Reuters - Innovations Video Online (Mar. 25, 2015) European researchers say our smartphone use offers scientists an ideal testing ground for human brain plasticity. Dr Ako Ghosh&apos;s team discovered that the brains and thumbs of smartphone users interact differently from those who use old-fashioned handsets. Jim Drury went to meet him. Video provided by Reuters
Powered by NewsLook.com
Many Don't Know They Have Alzheimer's, But Their Doctors Do

Many Don't Know They Have Alzheimer's, But Their Doctors Do

Newsy (Mar. 24, 2015) According to a new study by the Alzheimer&apos;s Association, more than half of those who have the degenerative brain disease aren&apos;t told by their doctors. Video provided by Newsy
Powered by NewsLook.com
A Quick 45-Minute Nap Can Improve Your Memory

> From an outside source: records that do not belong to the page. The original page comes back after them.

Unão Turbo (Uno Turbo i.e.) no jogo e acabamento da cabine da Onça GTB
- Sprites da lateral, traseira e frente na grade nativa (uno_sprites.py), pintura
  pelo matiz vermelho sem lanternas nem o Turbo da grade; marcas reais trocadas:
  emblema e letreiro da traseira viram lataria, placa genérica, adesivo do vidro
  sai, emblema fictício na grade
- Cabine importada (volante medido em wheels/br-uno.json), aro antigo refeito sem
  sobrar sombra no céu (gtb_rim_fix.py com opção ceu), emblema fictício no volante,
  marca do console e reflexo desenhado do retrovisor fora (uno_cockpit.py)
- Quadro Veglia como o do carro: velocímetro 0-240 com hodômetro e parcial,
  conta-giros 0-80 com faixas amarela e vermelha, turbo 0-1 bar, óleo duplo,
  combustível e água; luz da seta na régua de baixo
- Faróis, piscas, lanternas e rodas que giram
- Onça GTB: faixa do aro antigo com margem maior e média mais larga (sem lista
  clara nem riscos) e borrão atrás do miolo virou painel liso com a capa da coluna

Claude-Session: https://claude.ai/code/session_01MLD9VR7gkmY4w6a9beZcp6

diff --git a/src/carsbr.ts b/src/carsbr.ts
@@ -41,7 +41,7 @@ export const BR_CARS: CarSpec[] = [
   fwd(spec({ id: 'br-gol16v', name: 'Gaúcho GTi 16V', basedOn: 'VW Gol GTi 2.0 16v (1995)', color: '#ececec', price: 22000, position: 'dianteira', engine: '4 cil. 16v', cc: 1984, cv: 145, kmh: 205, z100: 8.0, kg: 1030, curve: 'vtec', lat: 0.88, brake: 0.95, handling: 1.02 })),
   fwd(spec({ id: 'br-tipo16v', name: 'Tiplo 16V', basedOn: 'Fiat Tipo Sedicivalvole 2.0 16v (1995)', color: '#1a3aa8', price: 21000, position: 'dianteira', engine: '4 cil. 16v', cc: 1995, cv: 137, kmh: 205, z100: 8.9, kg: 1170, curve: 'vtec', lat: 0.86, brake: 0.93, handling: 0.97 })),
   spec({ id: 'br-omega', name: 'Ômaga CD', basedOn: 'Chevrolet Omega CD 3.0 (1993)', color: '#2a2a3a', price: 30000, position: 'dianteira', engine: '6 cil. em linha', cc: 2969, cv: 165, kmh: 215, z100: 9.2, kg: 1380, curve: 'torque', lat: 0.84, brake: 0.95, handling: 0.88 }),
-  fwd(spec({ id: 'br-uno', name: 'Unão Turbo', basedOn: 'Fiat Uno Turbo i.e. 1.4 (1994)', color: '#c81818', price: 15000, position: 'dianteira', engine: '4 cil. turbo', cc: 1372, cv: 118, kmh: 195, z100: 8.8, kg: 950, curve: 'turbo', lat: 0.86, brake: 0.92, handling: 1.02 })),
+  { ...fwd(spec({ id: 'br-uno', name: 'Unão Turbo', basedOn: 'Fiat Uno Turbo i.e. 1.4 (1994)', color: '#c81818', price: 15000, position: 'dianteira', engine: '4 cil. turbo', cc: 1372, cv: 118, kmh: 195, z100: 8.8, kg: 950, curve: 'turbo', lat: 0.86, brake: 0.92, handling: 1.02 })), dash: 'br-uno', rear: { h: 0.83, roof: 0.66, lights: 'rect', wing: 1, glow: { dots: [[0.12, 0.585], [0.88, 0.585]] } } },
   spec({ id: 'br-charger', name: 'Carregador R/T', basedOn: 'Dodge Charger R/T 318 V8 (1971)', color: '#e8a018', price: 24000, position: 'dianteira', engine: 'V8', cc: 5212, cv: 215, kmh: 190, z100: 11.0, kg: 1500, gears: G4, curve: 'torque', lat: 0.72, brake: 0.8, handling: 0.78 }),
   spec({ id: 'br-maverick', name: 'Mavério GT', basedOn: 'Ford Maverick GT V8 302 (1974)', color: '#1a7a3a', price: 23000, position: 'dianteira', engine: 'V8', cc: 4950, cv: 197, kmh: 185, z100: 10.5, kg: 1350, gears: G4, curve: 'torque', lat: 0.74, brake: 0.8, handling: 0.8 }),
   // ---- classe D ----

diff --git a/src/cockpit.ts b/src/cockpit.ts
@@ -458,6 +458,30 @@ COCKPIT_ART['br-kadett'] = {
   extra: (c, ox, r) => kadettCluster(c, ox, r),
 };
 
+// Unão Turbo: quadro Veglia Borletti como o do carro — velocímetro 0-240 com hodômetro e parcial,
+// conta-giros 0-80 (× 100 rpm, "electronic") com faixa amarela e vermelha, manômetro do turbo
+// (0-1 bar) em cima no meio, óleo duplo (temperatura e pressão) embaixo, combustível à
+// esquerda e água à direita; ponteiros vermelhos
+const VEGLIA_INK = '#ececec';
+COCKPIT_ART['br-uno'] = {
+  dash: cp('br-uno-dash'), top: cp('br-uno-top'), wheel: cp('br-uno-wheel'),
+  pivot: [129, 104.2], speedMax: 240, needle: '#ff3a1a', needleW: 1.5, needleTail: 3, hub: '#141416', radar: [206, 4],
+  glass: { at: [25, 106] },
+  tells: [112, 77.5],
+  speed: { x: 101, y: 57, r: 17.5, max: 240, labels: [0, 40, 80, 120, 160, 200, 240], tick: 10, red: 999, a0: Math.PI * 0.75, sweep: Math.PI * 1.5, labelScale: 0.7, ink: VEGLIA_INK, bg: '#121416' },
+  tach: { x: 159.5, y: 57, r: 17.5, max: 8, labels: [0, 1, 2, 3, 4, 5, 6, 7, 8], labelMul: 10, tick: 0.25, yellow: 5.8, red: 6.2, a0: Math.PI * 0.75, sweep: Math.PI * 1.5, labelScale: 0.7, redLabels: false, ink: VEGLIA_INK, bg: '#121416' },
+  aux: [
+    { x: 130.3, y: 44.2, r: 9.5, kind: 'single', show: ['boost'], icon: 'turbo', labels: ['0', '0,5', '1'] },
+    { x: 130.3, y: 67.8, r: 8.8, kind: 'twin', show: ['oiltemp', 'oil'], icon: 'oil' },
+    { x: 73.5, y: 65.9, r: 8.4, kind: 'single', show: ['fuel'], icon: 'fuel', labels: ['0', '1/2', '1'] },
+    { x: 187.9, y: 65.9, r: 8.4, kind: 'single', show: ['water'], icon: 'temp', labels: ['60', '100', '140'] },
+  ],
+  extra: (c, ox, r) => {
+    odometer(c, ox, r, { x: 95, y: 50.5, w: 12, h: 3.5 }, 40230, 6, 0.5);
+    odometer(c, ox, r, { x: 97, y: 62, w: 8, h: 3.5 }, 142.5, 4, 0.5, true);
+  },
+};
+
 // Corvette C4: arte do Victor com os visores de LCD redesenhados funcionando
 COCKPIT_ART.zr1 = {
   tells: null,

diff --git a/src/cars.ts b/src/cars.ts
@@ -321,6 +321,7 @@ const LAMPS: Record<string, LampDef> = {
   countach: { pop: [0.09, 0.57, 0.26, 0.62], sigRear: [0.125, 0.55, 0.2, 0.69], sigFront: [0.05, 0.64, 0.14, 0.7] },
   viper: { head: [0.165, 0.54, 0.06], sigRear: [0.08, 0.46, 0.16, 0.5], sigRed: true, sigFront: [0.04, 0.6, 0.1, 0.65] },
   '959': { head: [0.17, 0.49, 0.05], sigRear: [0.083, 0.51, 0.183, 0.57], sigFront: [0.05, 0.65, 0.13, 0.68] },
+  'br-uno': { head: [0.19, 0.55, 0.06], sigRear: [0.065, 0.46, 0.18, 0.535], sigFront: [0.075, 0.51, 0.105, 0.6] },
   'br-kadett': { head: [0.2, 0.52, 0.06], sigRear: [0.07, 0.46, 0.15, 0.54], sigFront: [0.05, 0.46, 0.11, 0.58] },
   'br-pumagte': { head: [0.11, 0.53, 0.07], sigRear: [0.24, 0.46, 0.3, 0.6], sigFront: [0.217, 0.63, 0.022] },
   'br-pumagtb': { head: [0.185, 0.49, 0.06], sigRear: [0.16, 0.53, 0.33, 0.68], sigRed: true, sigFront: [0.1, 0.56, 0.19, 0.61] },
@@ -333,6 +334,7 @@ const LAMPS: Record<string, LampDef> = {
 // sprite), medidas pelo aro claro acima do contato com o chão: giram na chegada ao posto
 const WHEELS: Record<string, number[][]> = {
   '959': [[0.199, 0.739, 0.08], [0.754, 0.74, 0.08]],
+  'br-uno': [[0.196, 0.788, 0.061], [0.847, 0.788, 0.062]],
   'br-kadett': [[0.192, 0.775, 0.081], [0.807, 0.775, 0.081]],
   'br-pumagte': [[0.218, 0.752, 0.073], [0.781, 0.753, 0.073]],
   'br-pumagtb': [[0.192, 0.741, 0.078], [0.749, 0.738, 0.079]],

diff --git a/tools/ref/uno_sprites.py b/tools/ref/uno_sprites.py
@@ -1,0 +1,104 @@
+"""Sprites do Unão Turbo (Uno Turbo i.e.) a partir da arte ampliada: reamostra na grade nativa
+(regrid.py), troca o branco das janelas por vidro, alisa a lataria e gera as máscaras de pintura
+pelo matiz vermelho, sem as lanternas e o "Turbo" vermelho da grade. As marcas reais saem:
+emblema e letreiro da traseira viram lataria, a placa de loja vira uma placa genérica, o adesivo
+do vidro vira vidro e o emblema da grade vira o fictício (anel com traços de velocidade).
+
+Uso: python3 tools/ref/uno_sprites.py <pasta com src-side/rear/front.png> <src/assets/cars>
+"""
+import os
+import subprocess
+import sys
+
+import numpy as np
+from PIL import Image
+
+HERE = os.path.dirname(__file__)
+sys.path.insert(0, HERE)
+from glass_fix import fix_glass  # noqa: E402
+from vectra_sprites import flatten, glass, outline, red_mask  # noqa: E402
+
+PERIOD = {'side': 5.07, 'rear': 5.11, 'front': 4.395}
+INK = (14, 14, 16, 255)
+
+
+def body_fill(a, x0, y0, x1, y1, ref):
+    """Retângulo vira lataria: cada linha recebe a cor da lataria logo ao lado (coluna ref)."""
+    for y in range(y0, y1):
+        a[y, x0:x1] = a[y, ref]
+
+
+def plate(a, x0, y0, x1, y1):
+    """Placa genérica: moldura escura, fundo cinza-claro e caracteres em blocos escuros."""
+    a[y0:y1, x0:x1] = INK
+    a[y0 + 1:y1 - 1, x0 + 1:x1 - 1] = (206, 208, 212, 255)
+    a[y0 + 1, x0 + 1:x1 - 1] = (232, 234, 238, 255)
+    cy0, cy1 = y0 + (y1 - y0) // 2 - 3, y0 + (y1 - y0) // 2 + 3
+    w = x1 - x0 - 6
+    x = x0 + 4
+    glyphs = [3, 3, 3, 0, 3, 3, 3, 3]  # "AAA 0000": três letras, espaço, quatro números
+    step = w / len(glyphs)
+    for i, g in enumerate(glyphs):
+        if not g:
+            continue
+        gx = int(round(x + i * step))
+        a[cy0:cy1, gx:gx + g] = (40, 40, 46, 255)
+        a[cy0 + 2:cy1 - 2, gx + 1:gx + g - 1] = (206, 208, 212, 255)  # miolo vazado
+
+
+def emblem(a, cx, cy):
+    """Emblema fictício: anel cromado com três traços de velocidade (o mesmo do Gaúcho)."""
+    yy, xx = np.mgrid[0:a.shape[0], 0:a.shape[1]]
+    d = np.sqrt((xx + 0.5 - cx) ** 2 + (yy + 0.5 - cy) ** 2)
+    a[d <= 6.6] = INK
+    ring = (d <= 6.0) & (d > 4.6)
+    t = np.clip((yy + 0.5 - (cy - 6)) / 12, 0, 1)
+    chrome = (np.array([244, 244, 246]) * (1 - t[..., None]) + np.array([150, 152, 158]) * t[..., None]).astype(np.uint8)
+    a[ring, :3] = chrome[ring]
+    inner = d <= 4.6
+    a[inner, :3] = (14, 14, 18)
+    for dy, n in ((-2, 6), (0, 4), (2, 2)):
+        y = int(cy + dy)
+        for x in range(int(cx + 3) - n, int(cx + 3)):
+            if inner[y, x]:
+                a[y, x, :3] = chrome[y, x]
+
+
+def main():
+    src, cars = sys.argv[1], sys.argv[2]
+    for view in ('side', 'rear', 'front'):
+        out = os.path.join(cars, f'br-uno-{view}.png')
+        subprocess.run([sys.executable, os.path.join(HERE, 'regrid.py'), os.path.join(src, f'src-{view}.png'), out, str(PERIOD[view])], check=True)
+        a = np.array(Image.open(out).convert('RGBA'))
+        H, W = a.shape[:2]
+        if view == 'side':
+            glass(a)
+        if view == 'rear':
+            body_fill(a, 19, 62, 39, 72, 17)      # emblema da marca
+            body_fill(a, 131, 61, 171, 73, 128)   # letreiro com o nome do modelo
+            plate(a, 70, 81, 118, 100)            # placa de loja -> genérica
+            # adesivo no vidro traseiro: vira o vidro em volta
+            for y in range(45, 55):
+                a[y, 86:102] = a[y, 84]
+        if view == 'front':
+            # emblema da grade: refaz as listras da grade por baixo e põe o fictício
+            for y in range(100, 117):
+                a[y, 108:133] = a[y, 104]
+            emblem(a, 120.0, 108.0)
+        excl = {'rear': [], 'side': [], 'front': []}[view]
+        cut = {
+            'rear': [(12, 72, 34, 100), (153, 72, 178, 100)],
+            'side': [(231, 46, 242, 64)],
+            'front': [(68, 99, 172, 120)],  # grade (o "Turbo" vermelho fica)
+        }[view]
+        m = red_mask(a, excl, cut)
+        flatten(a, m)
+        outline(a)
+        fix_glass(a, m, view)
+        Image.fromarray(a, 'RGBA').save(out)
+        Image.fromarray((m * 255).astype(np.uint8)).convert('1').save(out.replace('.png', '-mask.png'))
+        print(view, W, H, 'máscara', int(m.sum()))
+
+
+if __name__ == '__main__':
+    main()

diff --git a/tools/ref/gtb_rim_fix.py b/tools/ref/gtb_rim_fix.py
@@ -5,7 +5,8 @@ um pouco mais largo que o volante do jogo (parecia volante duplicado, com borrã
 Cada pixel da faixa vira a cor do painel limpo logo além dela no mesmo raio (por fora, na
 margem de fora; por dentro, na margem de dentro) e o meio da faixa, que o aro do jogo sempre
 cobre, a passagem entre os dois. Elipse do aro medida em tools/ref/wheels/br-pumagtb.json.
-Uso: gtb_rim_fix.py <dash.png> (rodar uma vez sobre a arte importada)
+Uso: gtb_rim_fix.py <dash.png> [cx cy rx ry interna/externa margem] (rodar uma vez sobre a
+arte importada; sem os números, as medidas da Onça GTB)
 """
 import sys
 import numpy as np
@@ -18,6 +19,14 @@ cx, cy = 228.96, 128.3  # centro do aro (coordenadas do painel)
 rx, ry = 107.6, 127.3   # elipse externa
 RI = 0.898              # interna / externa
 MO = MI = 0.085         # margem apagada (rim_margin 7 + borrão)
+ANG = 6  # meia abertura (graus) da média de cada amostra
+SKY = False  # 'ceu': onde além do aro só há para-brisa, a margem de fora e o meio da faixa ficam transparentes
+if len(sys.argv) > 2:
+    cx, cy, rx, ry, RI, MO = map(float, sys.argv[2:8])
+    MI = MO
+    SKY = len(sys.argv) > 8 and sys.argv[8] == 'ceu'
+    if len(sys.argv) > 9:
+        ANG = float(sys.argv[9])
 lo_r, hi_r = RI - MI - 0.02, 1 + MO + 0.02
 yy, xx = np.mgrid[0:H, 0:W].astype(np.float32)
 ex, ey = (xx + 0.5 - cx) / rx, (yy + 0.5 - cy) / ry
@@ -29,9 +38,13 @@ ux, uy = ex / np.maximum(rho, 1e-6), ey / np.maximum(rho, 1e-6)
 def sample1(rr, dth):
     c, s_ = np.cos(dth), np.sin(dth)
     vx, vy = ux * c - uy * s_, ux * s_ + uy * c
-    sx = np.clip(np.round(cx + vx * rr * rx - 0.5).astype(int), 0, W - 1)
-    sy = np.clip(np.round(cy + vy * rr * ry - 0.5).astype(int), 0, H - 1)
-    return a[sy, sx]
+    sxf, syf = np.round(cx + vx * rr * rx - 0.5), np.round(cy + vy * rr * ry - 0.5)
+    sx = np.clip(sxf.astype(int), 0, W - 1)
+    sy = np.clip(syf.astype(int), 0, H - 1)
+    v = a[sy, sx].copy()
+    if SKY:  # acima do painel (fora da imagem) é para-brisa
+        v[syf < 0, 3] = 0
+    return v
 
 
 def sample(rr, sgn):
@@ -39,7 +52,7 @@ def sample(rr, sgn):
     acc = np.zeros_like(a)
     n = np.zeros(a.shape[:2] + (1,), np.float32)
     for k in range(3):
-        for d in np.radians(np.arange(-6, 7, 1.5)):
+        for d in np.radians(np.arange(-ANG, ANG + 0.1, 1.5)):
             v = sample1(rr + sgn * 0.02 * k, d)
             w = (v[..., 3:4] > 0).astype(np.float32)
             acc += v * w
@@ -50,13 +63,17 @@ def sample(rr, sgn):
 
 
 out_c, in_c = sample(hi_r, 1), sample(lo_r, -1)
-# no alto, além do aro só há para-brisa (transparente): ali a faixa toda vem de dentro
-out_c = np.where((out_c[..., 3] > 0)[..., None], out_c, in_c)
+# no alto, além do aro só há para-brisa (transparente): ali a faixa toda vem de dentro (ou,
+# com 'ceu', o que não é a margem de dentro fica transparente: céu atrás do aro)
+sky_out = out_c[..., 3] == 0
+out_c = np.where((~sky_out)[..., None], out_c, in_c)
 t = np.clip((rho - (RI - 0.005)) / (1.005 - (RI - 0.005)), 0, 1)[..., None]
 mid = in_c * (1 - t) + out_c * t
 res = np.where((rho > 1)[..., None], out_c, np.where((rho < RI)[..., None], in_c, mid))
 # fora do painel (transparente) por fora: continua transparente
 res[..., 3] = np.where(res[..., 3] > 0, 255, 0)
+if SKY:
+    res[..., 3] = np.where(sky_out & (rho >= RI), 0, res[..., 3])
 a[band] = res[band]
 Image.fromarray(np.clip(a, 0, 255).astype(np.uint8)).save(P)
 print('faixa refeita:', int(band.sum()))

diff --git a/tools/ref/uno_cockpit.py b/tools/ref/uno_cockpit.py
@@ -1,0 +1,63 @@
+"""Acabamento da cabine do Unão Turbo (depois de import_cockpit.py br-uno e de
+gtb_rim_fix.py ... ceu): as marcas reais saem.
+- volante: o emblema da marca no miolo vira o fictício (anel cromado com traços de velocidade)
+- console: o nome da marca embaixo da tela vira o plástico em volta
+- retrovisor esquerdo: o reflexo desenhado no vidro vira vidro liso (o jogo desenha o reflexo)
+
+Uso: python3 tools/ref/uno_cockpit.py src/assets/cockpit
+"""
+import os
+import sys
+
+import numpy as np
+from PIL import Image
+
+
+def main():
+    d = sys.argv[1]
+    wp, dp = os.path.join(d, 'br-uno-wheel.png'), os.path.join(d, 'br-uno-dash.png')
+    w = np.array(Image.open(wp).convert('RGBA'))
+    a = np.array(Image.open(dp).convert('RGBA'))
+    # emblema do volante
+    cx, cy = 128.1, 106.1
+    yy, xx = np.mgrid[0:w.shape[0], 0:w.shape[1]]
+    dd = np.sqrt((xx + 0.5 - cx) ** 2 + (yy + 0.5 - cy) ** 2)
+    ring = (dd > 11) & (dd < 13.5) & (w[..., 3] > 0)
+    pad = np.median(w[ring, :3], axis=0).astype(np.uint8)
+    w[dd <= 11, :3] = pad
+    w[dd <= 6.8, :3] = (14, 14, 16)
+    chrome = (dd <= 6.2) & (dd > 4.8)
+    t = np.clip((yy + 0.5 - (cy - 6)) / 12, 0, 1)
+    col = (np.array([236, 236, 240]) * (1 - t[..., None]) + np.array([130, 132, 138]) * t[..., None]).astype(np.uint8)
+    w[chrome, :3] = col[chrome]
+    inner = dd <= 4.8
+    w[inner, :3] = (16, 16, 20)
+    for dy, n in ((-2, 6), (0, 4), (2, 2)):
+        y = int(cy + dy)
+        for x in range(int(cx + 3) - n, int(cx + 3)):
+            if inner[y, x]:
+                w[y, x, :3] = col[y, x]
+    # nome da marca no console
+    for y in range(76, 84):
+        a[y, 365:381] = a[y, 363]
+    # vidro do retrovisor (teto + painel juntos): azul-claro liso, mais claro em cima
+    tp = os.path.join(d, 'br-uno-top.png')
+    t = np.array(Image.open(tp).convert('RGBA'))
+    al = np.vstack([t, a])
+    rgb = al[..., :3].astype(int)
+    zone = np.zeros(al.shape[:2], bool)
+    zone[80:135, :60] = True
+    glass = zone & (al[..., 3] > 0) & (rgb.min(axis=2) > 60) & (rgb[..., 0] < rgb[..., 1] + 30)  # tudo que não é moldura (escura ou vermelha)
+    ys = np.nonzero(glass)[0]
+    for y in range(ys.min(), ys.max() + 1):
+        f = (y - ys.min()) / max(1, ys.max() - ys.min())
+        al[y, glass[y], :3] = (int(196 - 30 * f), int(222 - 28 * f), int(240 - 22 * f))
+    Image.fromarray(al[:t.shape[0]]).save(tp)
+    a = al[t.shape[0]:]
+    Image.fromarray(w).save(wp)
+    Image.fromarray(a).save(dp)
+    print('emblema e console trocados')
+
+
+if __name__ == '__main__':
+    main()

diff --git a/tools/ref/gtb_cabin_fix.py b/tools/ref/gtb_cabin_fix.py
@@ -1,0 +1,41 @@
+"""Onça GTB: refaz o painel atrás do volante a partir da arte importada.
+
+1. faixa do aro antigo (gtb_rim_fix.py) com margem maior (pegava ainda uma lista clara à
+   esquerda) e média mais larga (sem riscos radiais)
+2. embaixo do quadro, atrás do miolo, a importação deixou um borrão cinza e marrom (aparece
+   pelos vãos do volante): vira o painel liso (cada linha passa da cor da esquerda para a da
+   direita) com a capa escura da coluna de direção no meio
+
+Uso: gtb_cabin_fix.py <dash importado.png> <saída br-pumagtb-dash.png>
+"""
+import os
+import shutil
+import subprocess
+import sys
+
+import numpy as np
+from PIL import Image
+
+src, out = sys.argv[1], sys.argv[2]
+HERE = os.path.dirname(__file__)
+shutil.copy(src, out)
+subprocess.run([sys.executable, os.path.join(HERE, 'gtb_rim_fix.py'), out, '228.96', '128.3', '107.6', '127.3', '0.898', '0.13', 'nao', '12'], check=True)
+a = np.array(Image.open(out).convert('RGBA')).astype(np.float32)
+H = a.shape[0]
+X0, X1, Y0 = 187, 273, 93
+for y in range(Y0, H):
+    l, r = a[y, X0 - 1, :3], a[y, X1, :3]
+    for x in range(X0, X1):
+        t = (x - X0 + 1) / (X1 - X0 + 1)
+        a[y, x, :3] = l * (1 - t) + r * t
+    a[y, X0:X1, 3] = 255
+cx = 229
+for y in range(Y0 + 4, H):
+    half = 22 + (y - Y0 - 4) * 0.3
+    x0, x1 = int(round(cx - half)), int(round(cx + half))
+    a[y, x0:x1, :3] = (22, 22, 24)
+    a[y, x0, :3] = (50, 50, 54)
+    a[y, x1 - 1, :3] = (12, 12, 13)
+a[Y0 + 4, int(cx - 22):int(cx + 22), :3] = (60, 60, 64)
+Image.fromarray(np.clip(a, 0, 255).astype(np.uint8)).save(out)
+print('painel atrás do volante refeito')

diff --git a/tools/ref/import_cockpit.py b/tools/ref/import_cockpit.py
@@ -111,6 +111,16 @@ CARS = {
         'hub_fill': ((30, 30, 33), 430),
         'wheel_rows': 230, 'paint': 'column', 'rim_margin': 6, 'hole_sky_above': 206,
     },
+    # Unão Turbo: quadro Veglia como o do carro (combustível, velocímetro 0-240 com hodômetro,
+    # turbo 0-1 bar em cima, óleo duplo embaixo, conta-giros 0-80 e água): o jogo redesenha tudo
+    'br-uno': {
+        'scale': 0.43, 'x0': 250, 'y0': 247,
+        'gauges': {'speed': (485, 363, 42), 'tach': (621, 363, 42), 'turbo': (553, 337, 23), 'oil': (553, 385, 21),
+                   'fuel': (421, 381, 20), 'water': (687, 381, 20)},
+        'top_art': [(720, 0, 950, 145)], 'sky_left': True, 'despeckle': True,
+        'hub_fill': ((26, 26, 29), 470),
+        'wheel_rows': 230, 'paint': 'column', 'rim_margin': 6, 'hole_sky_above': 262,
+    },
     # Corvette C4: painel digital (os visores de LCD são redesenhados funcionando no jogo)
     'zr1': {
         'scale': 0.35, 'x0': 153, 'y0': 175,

A Quick 45-Minute Nap Can Improve Your Memory

Newsy (Mar. 23, 2015) Researchers found those who napped for 45 minutes to an hour before being tested on information recalled it five times better than those who didn&apos;t. Video provided by Newsy
Powered by NewsLook.com

Search ScienceDaily

Number of stories in archives: 140,361

Find with keyword(s):
Enter a keyword or phrase to search ScienceDaily for related topics and research stories.

Save/Print:
Share:

Breaking News:

Strange & Offbeat Stories


Health & Medicine

Mind & Brain

Living & Well

In Other News

... from NewsDaily.com

Science News

Health News

Environment News

Technology News



Save/Print:
Share:

Free Subscriptions


Get the latest science news with ScienceDaily's free email newsletters, updated daily and weekly. Or view hourly updated newsfeeds in your RSS reader:

Get Social & Mobile


Keep up to date with the latest news from ScienceDaily via social networks and mobile apps:

Have Feedback?


Tell us what you think of ScienceDaily -- we welcome both positive and negative comments. Have any problems using the site? Questions?
Mobile: iPhone Android Web
Follow: Facebook Twitter Google+
Subscribe: RSS Feeds Email Newsletters
Latest Headlines Health & Medicine Mind & Brain Space & Time Matter & Energy Computers & Math Plants & Animals Earth & Climate Fossils & Ruins